During my summer vacation I had a nice chat with our landlord. He works as a golf trainer during summer season and a painter during winter season. Painting helps him to recover from the draining physical work as a trainer.
This got me thinking. Didn’t we always have some kind of seasonality in our work? I expect physical jobs like farmers, hunters, or woodcutters follow the yearly seasons. I imagine that in the past our life and work was fundamentally different during each season. I like the thought of a “harvest season”. Each year you reap the results of your work, have a huge harvest party, then move on to something different. You know that the current work season will end at date x, no matter how challenging it is at the moment. Also it allows to have different modes of mental and physical strain.
This is something I miss in digital work. Digital work is always on, often turned to 11, with minimal physical variety throughout a year. Sure we have some seasonality with project or product lifecycles and fiscal years. But I miss true long term cycles that follow natural seasons.
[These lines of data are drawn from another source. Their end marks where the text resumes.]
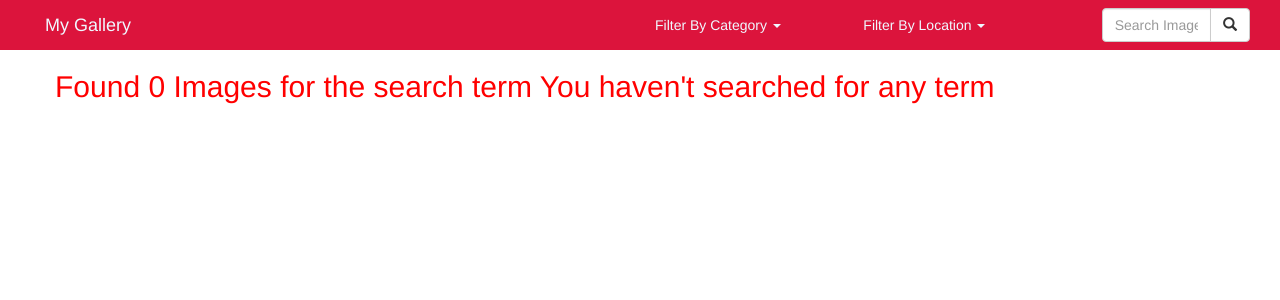
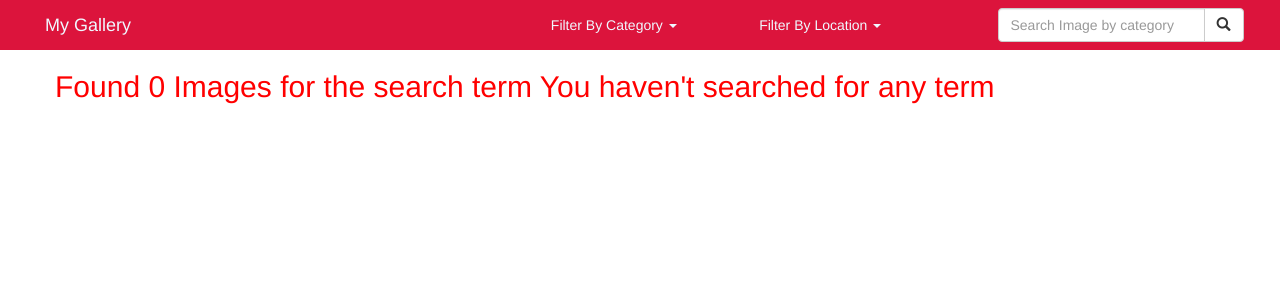
Before and after one commit to KevinJared/gallery, a Django app: page /search/ in a window 1280 px wide. Shown: the top 300 px of the page. Run offline with Django 3.2, Linux system fonts and the light colour scheme; some libraries are stand-ins or nearby versions.

Commit message:
deployment to heroku

```diff
--- a/content/templates/navbar.html
+++ b/content/templates/navbar.html
@@ -10,7 +10,7 @@
 <body>
   <nav class="">
     <div class="container-fluid" style=" background-color:crimson;">
-      <div class="col-md-6 navbar-header">
+      <div class="col-md-5 navbar-header">
         <a class="navbar-brand" href="{% url 'contentToday' %}">My Gallery</a>
       </div>
       <div class="col-md-2 dropdown" style="padding-top:15px;">
@@ -32,7 +32,7 @@
         </ul>
       </div>
       <!-- Adding a search form  -->
-      <div class="col-md-2 navbar-right">
+      <div class="col-md-3 navbar-right">
         <form class="navbar-form" role="search" action="{% url 'search_results' %}">
           <div class="input-group">
             <input type="text" class="form-control" placeholder="Search Image by category" name="image">
```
In my professional network I see many digital workers change their job every 2-4 years. Changing jobs brings a kind of seasonality of “onboarding, producing, offboarding, repeat”. Wouldn’t it be nice to have seasonality in each position to avoid this pattern?
Here are some ideas I have that could introduce some seasonality:
- Customer facing positions have 2 month/year of internal work. This allows them to focus on optimising processes and products.
- Internal positions have 2 month/year where they join customer projects. This allows them to get first hand insights from customers.
- Everyone works 10 month/year in home office and 2 month/year onsite.
- Everyone has the option to work 2 month/year from a different office.
- Everyone has 1-2 month/year of dedicated training.
- Customer facing positions have the option to switch their projects every 9 month.
- Daily work hours are longer in the winter and shorter in the summer.
I know some of these topics are not good for productivity. But keeping employees also has benefits like reducing hiring and onboarding costs.
So what do I do now after realising this? My first step is to work part time. I am very grateful that my current employer Plan.Net offers me the option to work part time. This allows me to have a fixed set of days each week where I have typical digital project work. On the rest of the week I can work the way I want, following the seasons. E.g. I can spend more time with the family during summer and do some side project work on the winter. A perfect balance of safety and variety. I am positive that I can extend this mode of work for a very long time.